The Elk Lake School District began distribution of free breakfast and lunch last Wednesday. As school faculty members tracked where the families were coming from, it became immediately apparent that the meals were not reaching children in the Meshoppen/Black Walnut area in Wyoming County and those in Middletown Township.
“We’re very concerned about making sure those kids are getting food,” said Dr. Ken Cuomo, Elk Lake superintendent. “We are focusing on our students and any younger non-school-age siblings.”
According to Cuomo, the district applied to the state as plans for food distribution were being developed “because we are now technically operating outside the school year.”
Parents of students must also apply and sign a waiver via an online registration form at www.elklakeschool.org. “It’s the best way for us to track meals and numbers and locations of where people are coming from to see how we may modify our program moving forward,” Cuomo related. “We need to make meals accessible to all areas of our district.”

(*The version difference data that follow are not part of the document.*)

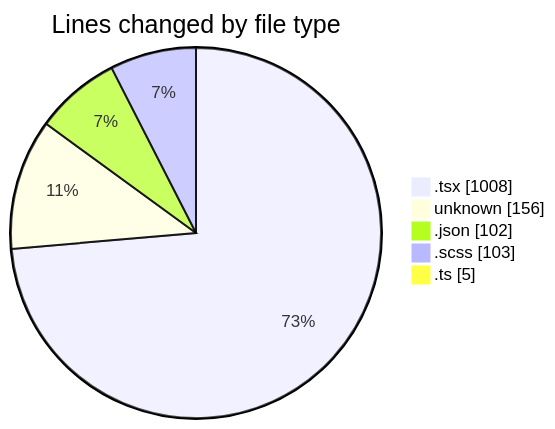
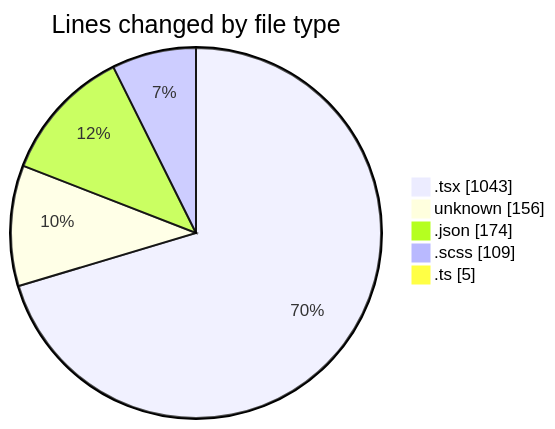
One commit to momahboobian/code-tracking changed the first of 2 diagrams in 2026-09-28/cda/README.md. Above: the diagram before and after it, drawn with Mermaid. The commit also changed other lines of this file and 1 other file, not shown here.

````diff
--- a/2026-09-28/cda/README.md
+++ b/2026-09-28/cda/README.md
@@ -27,9 +28,9 @@
 ```mermaid
 pie showData
 title Lines changed by file type
-".tsx" : 1008
+".tsx" : 1043
 "unknown" : 156
-".json" : 102
-".scss" : 103
+".json" : 174
+".scss" : 109
 ".ts" : 5
 ```
````
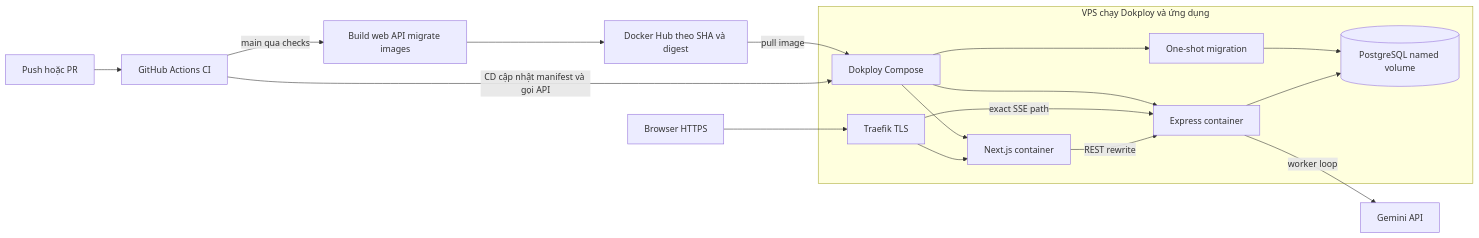
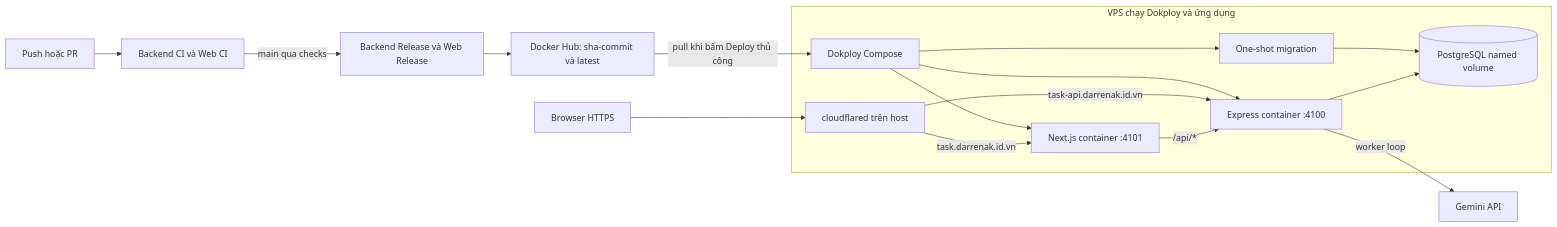
The fourth of 4 diagrams in docs/02-architecture/system-architecture.md (darrenak403/Task-Management-System), drawn with Mermaid before and after one commit. The commit also changed other lines of this file and 4 other files, not shown here.

````diff
--- a/docs/02-architecture/system-architecture.md
+++ b/docs/02-architecture/system-architecture.md
@@ -599,20 +608,19 @@
 ```mermaid
 flowchart LR
-    Git[Push hoặc PR] --> CI[GitHub Actions CI]
-    CI -->|main qua checks| Build[Build web API migrate images]
-    Build --> Hub[Docker Hub theo SHA và digest]
-    Hub -->|pull image| Deploy
-    CI -->|CD cập nhật manifest và gọi API| Deploy
+    Git[Push hoặc PR] --> CI[Backend CI và Web CI]
+    CI -->|main qua checks| Release[Backend Release và Web Release]
+    Release --> Hub[Docker Hub: sha-commit và latest]
+    Hub -->|pull khi bấm Deploy thủ công| Deploy
     subgraph VPS[VPS chạy Dokploy và ứng dụng]
         Deploy[Dokploy Compose] --> Migrate[One-shot migration]
         Migrate --> DB[(PostgreSQL named volume)]
-        Deploy --> Web[Next.js container]
-        Deploy --> API[Express container]
-        Edge[Traefik TLS] --> Web
-        Edge -->|exact SSE path| API
-        Web -->|REST rewrite| API
-    API --> DB
+        Deploy --> Web[Next.js container :4101]
+        Deploy --> API[Express container :4100]
+        API --> DB
+        Tunnel[cloudflared trên host] -->|task-api.darrenak.id.vn| API
+        Tunnel -->|task.darrenak.id.vn| Web
+        Web -->|/api/*| API
     end
     API -->|worker loop| Gemini[Gemini API]
-    Browser[Browser HTTPS] --> Edge
+    Browser[Browser HTTPS] --> Tunnel
 ```
````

After providing two meals per day Wednesday through Friday for those who were able to get to the schools, Elk Lake’s program changed this week to two single pick-ups on Monday and Wednesday, when families were given meals for two and three days, respectively.
“Our cafeteria staff has been amazing,” Cuomo remarked. Some of the 10 employees who are going to the school each day to prepare and package the meals are driving considerable distances to do so. “This is above and beyond their contract. Their efforts are huge. They are putting kids first.”
Cuomo and fellow administrators understand that distance may be the biggest factor for those who reside in the southern- and northern-most parts of the district. It is hoped that two pick-ups per week will alleviate some of the stress incurred by parents in the outlying areas and that they will be able to make the two trips to the school.
“We’re building this plane as we’re flying it,” Cuomo conceded. “We may have to decide to set a delivery location in the Middletown and Meshoppen/Black Walnut areas.”
Another task for administrators and the food services department to figure out is how much food they have in stock, how long it will last, and when and where the next deliveries of food items, including milk, will come from.
CDL School Opening Delayed
The Susquehanna County Career & Technology Center is, of course, also shut down. The timing could not be worse for those anticipating the opening of the new CDL Driver Certification School, where classes were set to begin on March 30. According to SCCTC executive director Alice Davis, many of the new students were preparing to leave their day jobs during the course of enrollment. They were contacted individually and urged not to take a leave of absence from their current employment at this time.